Summarized by Rankin Johnson, OCDLA
VOUCHING — Indirect evidence of witness truthfulness
Defendant was entitled to offer expert testimony about whether CARES interview followed professional protocols. Trial court and Court of Appeals reversed, remanded.
Defendant sought to offer expert testimony that the CARES interviews of the victims included suggestive questioning and otherwise violated the protocols for forensic interviews. The trial court permitted the expert to testify in general about interview protocols, but not to testify about how the interviews of the victims violated those protocols.
The Supreme Court reversed. It reasoned that vouching evidence, i.e., evidence that a witness is truthful or not truthful, is inadmissible. But expert testimony that is not vouching and that would help the finder of fact to determine whether a witness was truthful is not excluded by the rule against vouching, and the trial court had erred in concluding otherwise. The Supreme Court observed that the ruling would sometimes be subject to the exercise of discretion under either OEC 702 or 403, but the trial court did not exercise that discretion in this case.
Garret, in dissent and joined by Balmer, argued that the error was harmless.
State v. Black 364 Or 579 (April 4, 2019) (Walters) (Washington County, Bailey)
POST-CONVICTION RELIEF — Untimely petitions
Petition filed in 2011 complaining of deficient immigration advice from 1999 was not time-barred, but failed on the merits. Trial court and Court of Appeals affirmed.
The record did not show that petitioner could reasonably have timely raised his claim. But, the appellate decision regarding deficient immigration advice, on which petitioner relied, was decided after his decision became final and was not retroactive. The Post-Conviction Act does not give retroactive effect to all constitutional decisions.

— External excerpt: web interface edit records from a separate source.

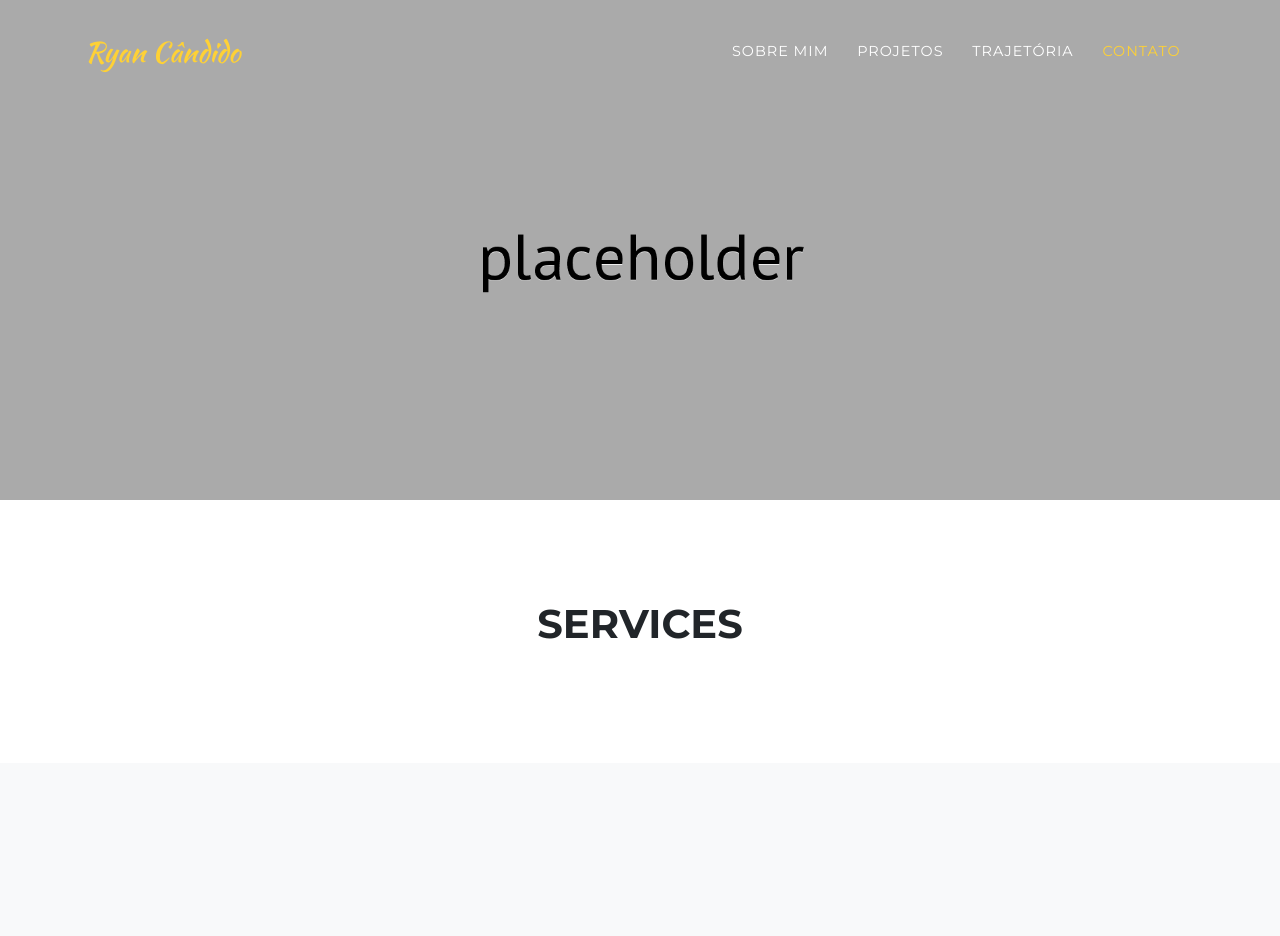
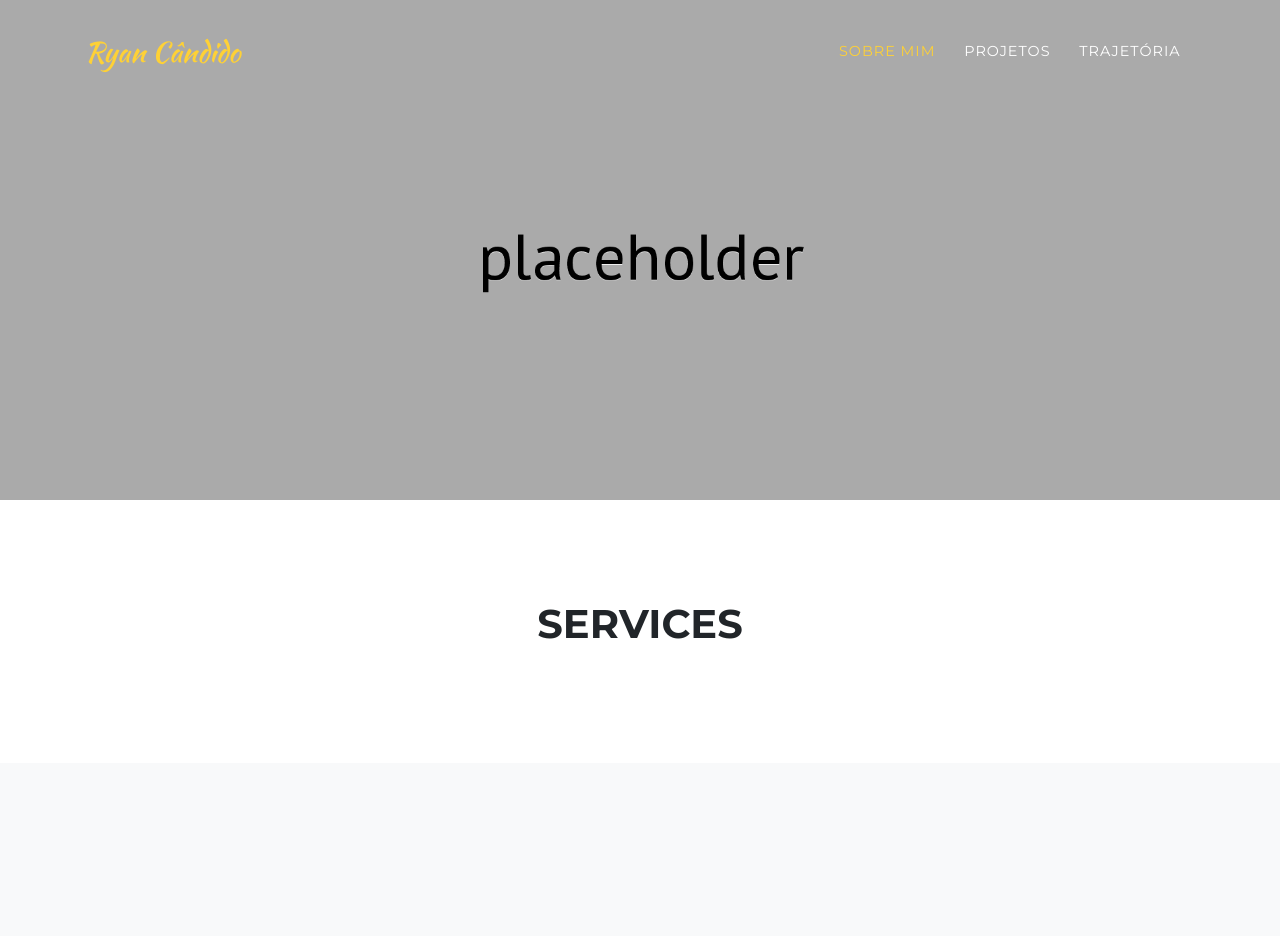
Before and after one commit to Ryan-Candido-1/Ryan-candido-1.github.io, a Jekyll site: the page built from index.md, in a window 1280 px wide. Shown: the top 936 px of the page. Built offline with Jekyll 4.4.1, drawn with Linux system fonts in a browser that asks for light colours; some web fonts are replaced; grey boxes are pictures that could not be loaded.

Commit message:
Remove 'Contato' section from navigation
Removed 'Contato' section from navigation.

```diff
--- a/_data/navigation.yml
+++ b/_data/navigation.yml
@@ -8,6 +8,3 @@ pt-BR:
 
     - title: "Trajetória"
       section: timeline
-
-    - title: "Contato"
-      section: contact
```
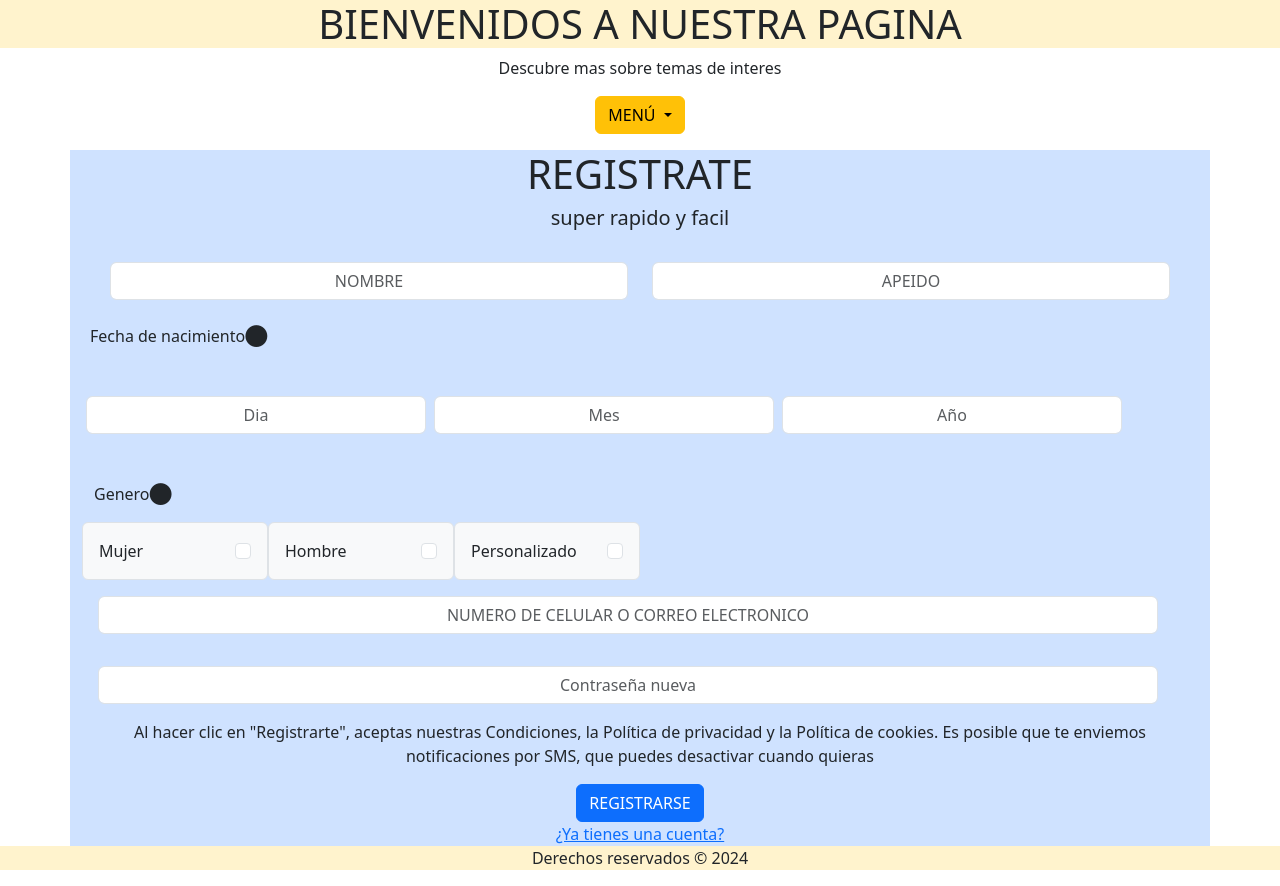
After one commit to m-221/plantillas, a Flask app: page /formulario.html in a window 1280 px wide. The commit adds this page. Run offline with Flask 3, Linux system fonts and the light colour scheme.

Commit message:
nuevoesc

```diff
--- a/app.py
+++ b/app.py
@@ -1,9 +1,16 @@
-from flask import Flask,render_template
+from flask import Flask,render_template,request
 app = Flask(__name__)
 
+@app.route('/')
+def index():
+    return render_template('for2.html')
 
-@app.route('/')
-def index0():
+@app.route('/formulario.html')
+def form():
+    return render_template('formulario.html')
+
+@app.route('/inicio.html')
+def inicio():
     return render_template('inicio.html')
 
 @app.route('/animales.html')
--- a/templates/base.html
+++ b/templates/base.html
@@ -13,7 +13,7 @@
   </head>
   <body>
     <h1 class="text-center bg-warning-subtle mx-auto">
-       {% block titulo %} BIENVENIDOS A NUESTRA PAGINA {% endblock  %}
+      {% block titulo %} BIENVENIDOS A NUESTRA PAGINA {% endblock  %}
     </h1>
     <p class="text-center">Descubre mas sobre temas de interes</p>
     <div class="dropdown text-center mx-auto mb-3">
@@ -31,6 +31,7 @@
         <li><a class="dropdown-item" href="/vehiculos.html">Vehículos antiguos</a></li>
         <li><a class="dropdown-item" href="/maravillas">Las maravillas del mundo</a></li>
         <li><a class="dropdown-item" href="/acercas.html">ACERCA DE...</a></li>
+        <li><a class="dropdown-item" href="/formulario.html">formulario</a></li>
       </ul>
     </div>
     <section>
--- /dev/null
+++ b/templates/formulario.html
@@ -0,0 +1,73 @@
+{% extends "base.html"%}
+
+{% block contenido %}
+<main class="container bg-primary-subtle mx-auto">
+    <h1 class="text-center">REGISTRATE</h1>
+    <h5 class="text-center">super rapido y facil</h5>
+    <section class="row mx-auto">
+        <form  method= "POST" action="{{ url_for('register_user') }}">
+            <div class=" row  px-3 pb-3">
+                <div class="col-6">
+                    <label for="nombre" class="form-label"></label>
+                    <input type="text" required class="form-control text-center" id="nombre" placeholder="NOMBRE">
+                </div>
+
+                <div class="col-6 ">
+                    <label for="apeido" class="form-label"></label>
+                    <input type="text" required class="form-control text-center" id="apeido" placeholder="APEIDO" value>
+                </div>
+            </div>
+            <div class="row">
+
+                <p class="col-12 p-2">Fecha de nacimiento⬤</p>
+                <div class=" row col-4 px-3 pb-5">
+                    <label for="dia" class="form-label col-4 pb-3 px-3"></label>
+                    <input type="numeric" required class="form-control text-center" id="Dia" placeholder="Dia">
+                </div>
+                <div class="row col-4 px-3 pb-5">
+                    <label for="Mes" class="form-label col-4 pb-3 px-3"></label>
+                    <input type="text" required class="form-control text-center" id="Mes" placeholder="Mes">
+                </div>
+                <div class="row col-4 px-3 pb-5">
+                    <label for="año" class="form-label col-4 pb-3 px-3"></label>
+                    <input type="numeric" required class="form-control text-center" id="año" placeholder="Año">
+                </div>
+            </div>
+            <div class="row">
+                <p class="col-12 ">Genero⬤</p>
+                <div class="form-check border rounded col-2 p-3 mb-2  bg-light">
+                    <label class="form-check-label " for="mujer">Mujer</label>
+                    <input class="form-check-input float-end" type="checkbox" required value="" id="mujer" placeholder="Mujer">
+                </div>
+
+
+                <div class="form-check border rounded col-2 p-3 mb-2  bg-light">
+                    <label class="form-check-label" for="hombre">Hombre</label>
+                    <input class="form-check-input float-end" type="checkbox" required value="" id="hombre" placeholder="Hombre">
+                </div>
+
+                <div class="form-check border rounded col-2 p-3 mb-2 px-3  bg-light">
+                    <label class="form-check-label" for="personalizado">Personalizado</label>
+                    <input class="form-check-input  float-end" type="checkbox" required value="" id="checkIndeterminate"
+                        placeholder="personalizado">
+                </div>
+            </div>
+
+            <div class="row col-12 mb-2 px-3 pb-3">
+                <label for="numero-correo" class="form-label"></label>
+                <input type="text" required class="form-control text-center" id="numero-correo"
+                    placeholder="NUMERO DE CELULAR O CORREO ELECTRONICO">
+            </div>
+            <div class="row col-12 mb-6 px-3 pb-3">
+                <label for="contraseña" class="form-label"></label>
+                <input type="text" class="form-control text-center" id="contraseña" placeholder="Contraseña nueva">
+            </div>
+        </form>
+    </section>
+    <p class="text-center">Al hacer clic en "Registrarte", aceptas nuestras Condiciones, la Política de privacidad y la
+        Política de cookies. Es posible que te enviemos notificaciones por SMS, que puedes desactivar cuando quieras</p>
+    <button type="submit" class="btn btn-primary rounded mx-auto d-block ">REGISTRARSE</button>
+    <div class="text-center"><a class="text-center" href="#" class="card-link ">¿Ya tienes una cuenta?</a></div>
+</main>
+
+{% endblock %}
```
Also changed, not shown: templates/for2.html (added, +19 -0 lines).
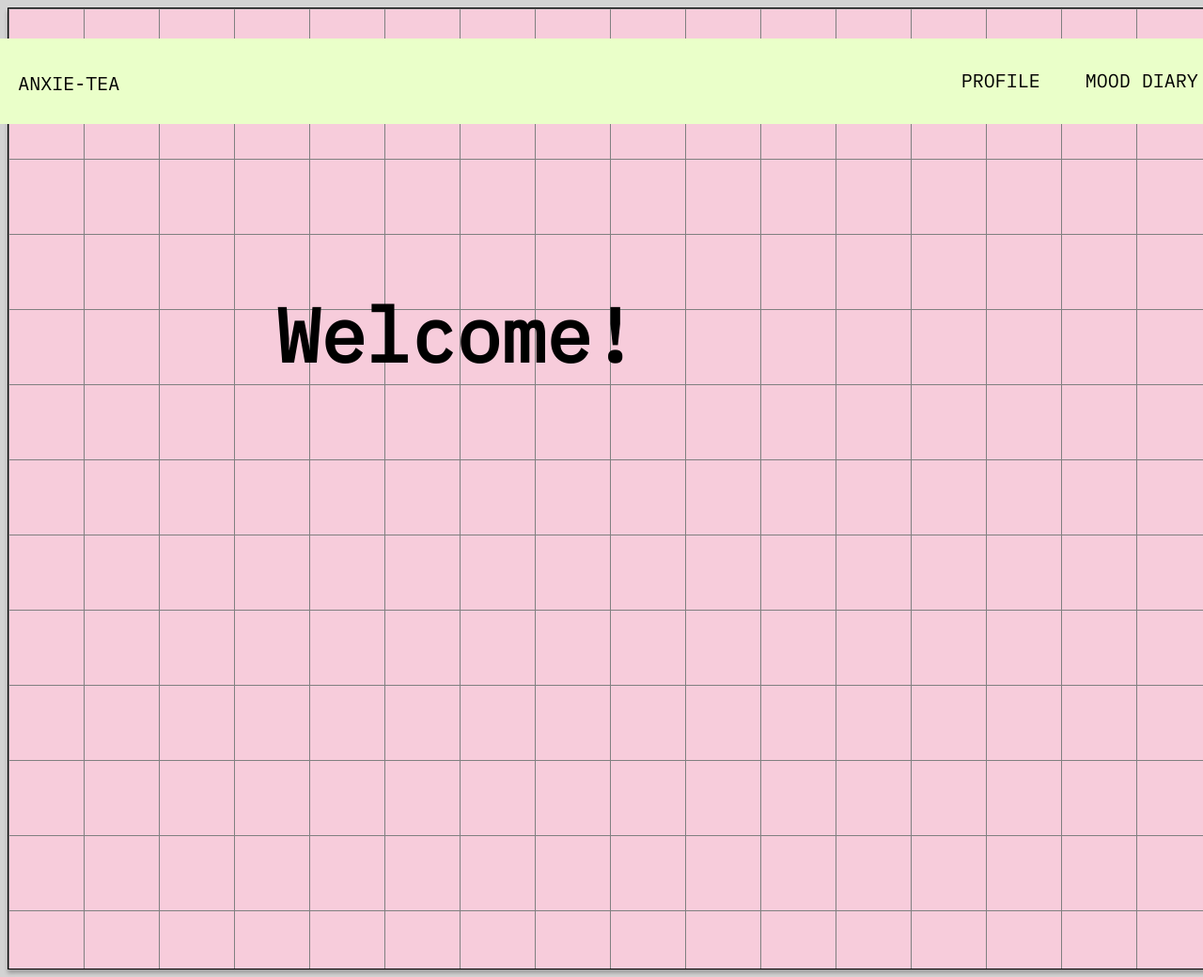
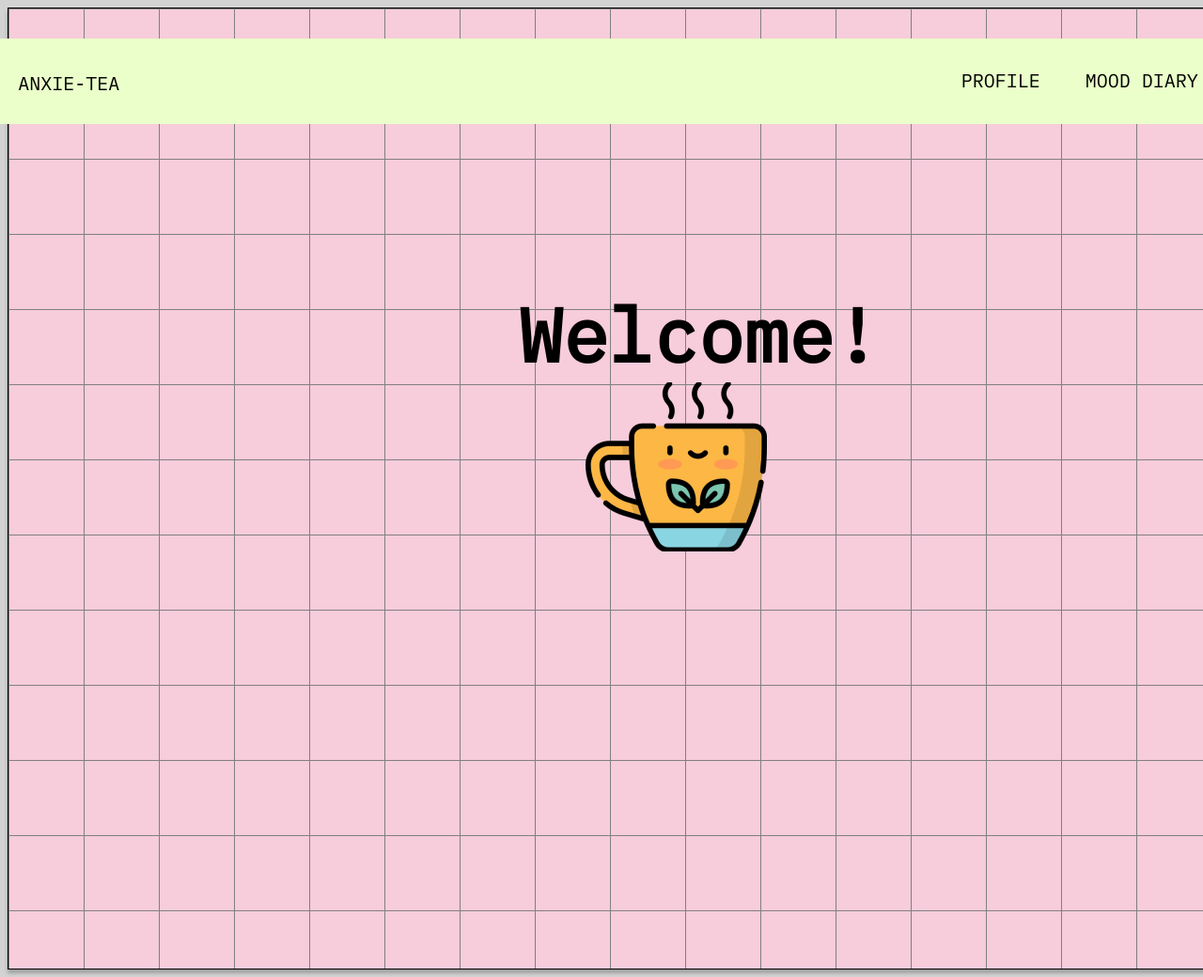
Before and after one commit to PennSpark/sp22-blue-AnxieTea, a Django app: page / in a window 1280 px wide; the page is wider, and only the part inside the window is pictured. Shown: that part at 94% size. Run offline with Django 3.2, Linux system fonts and the light colour scheme.

Commit message:
added tea image

```diff
--- a/anxietea/templates/anxietea/onboarding.html
+++ b/anxietea/templates/anxietea/onboarding.html
@@ -18,6 +18,7 @@
         </div>
       </div>
       <h1>Welcome!</h1>
+      <img src = "images/image.png">
     </div>
   </body>
 </html>
--- a/anxietea/templates/anxietea/style.css
+++ b/anxietea/templates/anxietea/style.css
@@ -2,15 +2,6 @@ body {
   font-family: IBM Plex Mono;
   background-color: lightgray;
 }
-
-/* .outer-box {
-  border: 1px solid black;
-  background-color: lightgray;
-  padding-top: 30px;
-  padding-right: 10px;
-  padding-bottom: 10px;
-  padding-left: 10px;
-} */
 
 h1 {
   position: absolute;
@@ -27,9 +18,20 @@ h1 {
   display: flex;
   align-items: center;
   text-align: center;
+  justify-content: center;
 
   color: #000000;
 }
+
+img {
+  width: 400px;
+  position: absolute;
+  width: 193px;
+  height: 180px;
+  left: 614px;
+  top: 398px;
+}
+
 .anxie-tea {
   /* ANXIE-TEA */
 
```
Also changed, not shown: anxietea/templates/anxietea/images/image.png (added), 5 other files.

Chavez v. State 364 Or 654 (April 4, 2019) (Kistler) (Multnomah County, Albrecht)